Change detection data
# # # #

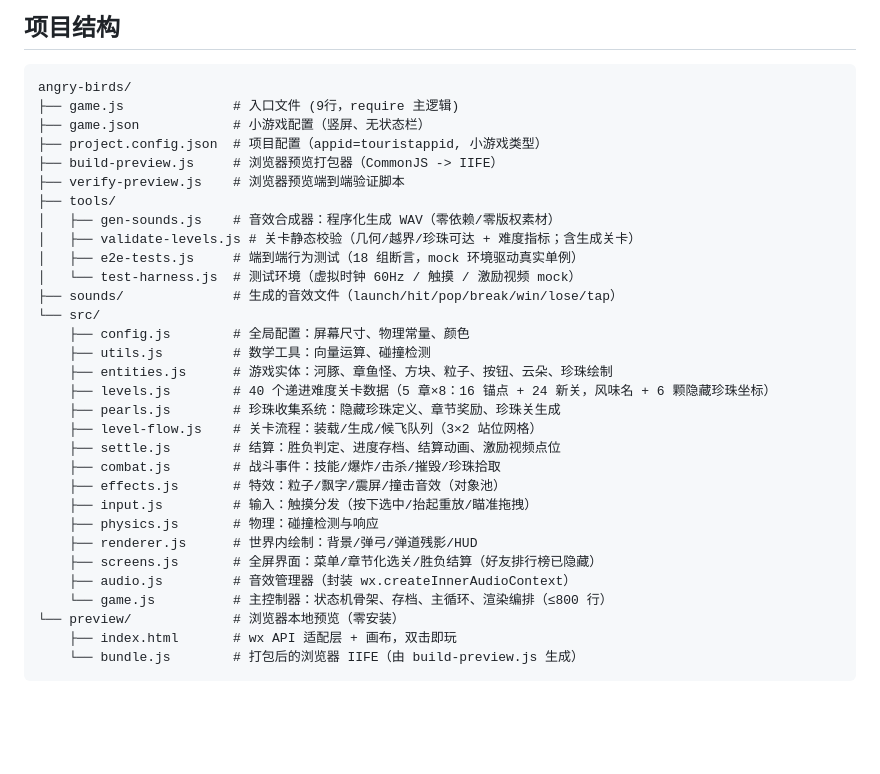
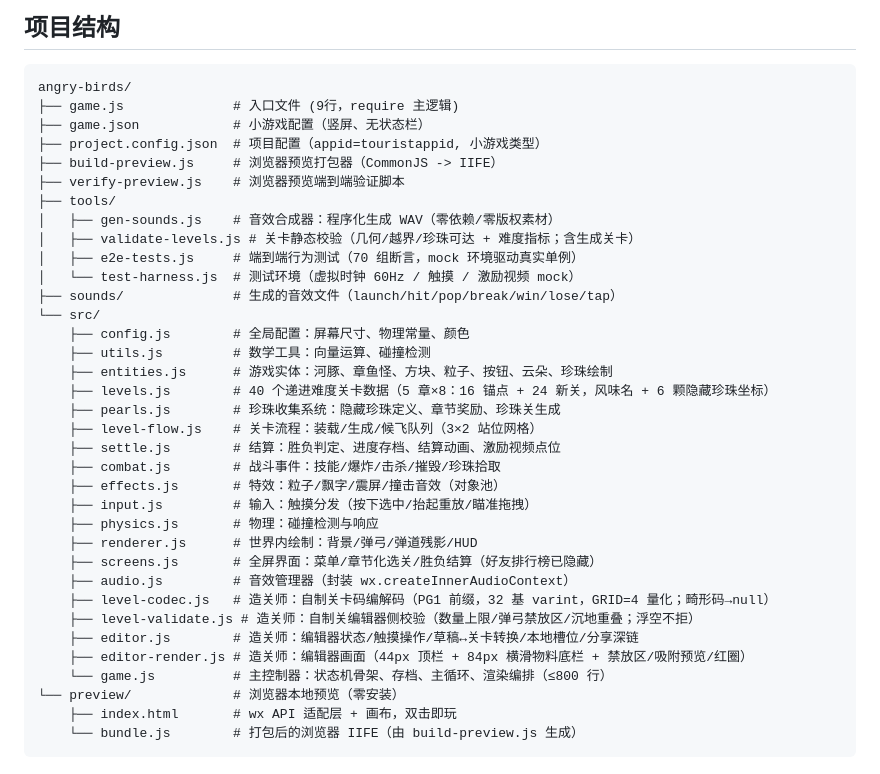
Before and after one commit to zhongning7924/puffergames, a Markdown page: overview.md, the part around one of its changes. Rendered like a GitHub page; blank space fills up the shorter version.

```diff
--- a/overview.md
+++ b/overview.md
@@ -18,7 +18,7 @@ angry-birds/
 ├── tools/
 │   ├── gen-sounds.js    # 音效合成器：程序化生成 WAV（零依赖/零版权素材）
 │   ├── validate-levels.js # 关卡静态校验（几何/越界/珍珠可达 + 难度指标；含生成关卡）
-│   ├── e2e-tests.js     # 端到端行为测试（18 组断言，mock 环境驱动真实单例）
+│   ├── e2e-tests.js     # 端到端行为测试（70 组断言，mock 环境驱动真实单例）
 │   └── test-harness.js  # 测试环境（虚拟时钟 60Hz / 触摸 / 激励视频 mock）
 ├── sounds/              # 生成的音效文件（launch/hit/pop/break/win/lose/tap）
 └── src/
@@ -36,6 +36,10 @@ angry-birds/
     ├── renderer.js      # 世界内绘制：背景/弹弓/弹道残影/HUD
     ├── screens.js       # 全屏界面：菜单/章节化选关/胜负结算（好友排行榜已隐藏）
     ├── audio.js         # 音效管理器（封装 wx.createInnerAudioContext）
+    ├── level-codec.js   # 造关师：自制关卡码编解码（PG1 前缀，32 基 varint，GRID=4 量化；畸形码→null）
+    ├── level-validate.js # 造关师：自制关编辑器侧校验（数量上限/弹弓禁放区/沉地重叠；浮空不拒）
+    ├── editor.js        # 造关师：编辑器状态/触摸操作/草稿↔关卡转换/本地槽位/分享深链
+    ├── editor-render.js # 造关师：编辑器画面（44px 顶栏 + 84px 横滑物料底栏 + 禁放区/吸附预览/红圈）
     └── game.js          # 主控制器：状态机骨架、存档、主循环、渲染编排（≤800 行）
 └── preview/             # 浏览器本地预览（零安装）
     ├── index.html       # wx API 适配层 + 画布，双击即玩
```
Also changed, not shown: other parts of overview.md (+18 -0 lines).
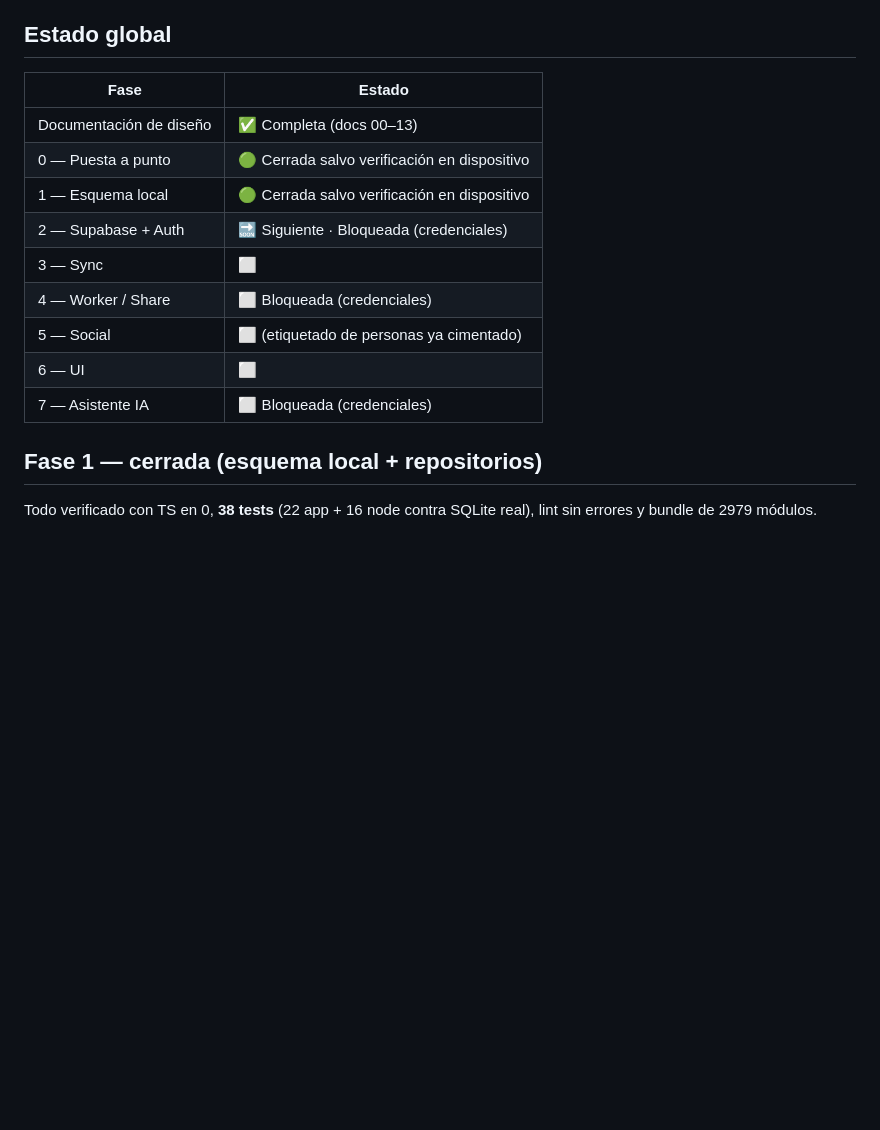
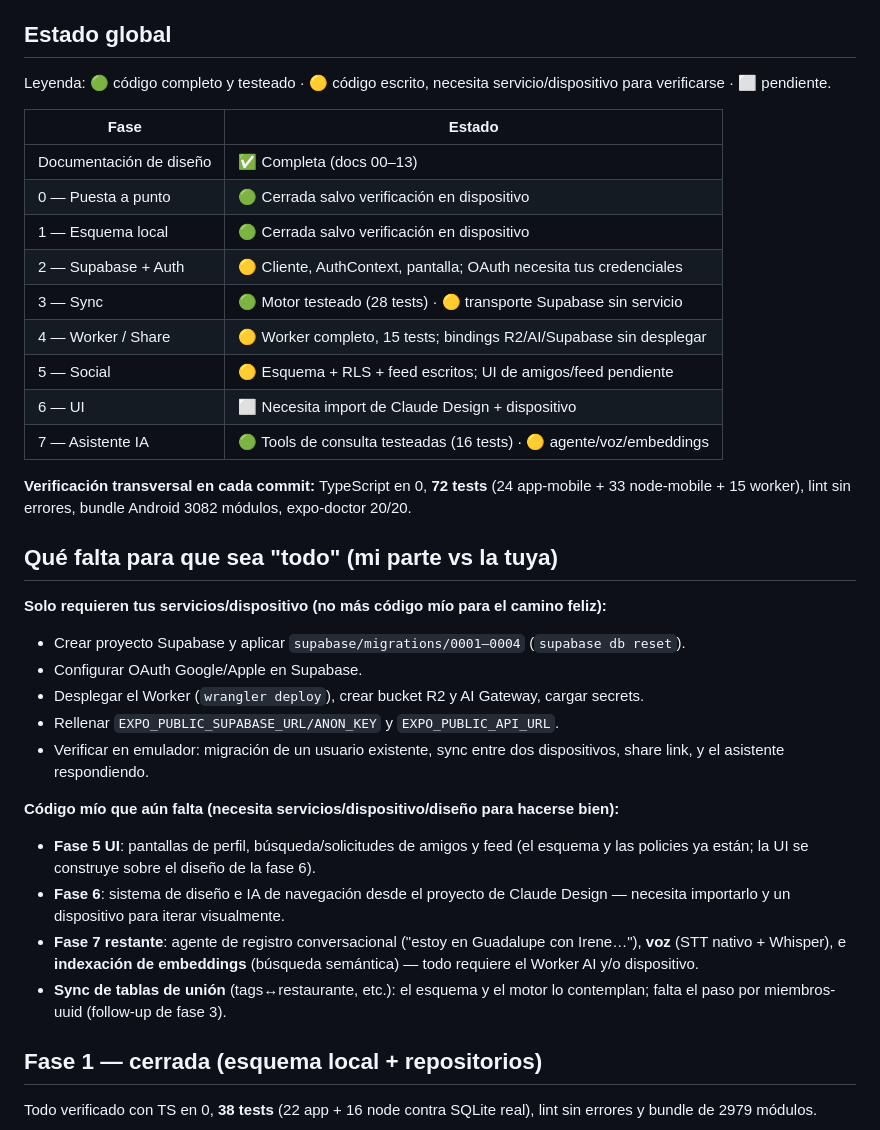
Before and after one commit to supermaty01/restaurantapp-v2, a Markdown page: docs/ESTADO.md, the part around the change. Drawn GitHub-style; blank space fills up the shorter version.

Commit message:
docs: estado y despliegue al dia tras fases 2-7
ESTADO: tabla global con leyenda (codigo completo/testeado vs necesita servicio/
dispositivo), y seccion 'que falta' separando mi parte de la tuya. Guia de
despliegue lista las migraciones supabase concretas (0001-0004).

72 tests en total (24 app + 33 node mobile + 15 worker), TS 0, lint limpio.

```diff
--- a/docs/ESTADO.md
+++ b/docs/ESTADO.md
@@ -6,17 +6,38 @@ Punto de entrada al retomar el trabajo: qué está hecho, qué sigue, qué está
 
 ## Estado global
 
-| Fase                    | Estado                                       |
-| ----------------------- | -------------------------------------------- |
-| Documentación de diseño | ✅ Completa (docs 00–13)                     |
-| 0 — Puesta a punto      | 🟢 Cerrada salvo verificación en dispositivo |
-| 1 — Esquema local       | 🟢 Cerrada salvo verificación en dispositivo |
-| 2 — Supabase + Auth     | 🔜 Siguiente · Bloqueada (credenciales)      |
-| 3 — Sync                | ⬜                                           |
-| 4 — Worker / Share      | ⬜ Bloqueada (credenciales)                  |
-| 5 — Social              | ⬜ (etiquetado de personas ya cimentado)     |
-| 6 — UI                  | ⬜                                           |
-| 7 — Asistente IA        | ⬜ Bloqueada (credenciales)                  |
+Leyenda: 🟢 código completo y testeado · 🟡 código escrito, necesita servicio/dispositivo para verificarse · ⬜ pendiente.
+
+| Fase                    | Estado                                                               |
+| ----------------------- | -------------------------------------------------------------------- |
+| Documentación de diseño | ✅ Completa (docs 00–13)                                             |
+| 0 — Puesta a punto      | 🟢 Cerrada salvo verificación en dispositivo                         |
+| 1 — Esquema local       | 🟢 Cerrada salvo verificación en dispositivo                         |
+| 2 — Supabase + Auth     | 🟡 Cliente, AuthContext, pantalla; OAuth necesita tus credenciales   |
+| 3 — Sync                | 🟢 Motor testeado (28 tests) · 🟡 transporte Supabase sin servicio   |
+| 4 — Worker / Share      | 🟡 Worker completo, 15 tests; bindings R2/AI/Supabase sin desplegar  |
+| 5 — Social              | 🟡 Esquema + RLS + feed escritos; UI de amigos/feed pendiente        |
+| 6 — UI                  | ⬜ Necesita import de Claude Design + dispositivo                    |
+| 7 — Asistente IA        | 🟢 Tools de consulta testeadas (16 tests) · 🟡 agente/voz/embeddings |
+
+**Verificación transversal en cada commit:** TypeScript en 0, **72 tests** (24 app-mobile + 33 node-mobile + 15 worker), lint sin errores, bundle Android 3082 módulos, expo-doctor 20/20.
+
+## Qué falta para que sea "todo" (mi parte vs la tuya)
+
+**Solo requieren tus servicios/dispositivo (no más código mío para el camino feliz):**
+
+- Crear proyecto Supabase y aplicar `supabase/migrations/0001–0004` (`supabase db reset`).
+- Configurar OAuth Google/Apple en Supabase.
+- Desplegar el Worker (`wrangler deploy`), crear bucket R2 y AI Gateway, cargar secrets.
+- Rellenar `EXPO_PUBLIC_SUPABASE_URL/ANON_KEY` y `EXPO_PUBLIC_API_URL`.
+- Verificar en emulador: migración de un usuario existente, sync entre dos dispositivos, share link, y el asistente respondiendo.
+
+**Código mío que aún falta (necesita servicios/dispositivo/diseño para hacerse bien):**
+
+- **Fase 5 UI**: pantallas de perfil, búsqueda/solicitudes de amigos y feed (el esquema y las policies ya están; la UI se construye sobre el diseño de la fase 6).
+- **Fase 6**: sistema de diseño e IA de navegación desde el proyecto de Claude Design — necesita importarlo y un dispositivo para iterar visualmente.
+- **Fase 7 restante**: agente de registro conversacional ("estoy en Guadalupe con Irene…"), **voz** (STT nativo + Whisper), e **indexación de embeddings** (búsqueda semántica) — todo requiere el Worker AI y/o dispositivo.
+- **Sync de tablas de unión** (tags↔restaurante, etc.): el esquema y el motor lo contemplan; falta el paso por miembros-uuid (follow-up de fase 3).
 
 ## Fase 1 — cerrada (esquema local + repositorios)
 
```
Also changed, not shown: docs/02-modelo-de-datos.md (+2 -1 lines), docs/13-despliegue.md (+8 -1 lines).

# # # #

Within the data above, how many lines contain the word "after"? Write only the number.

2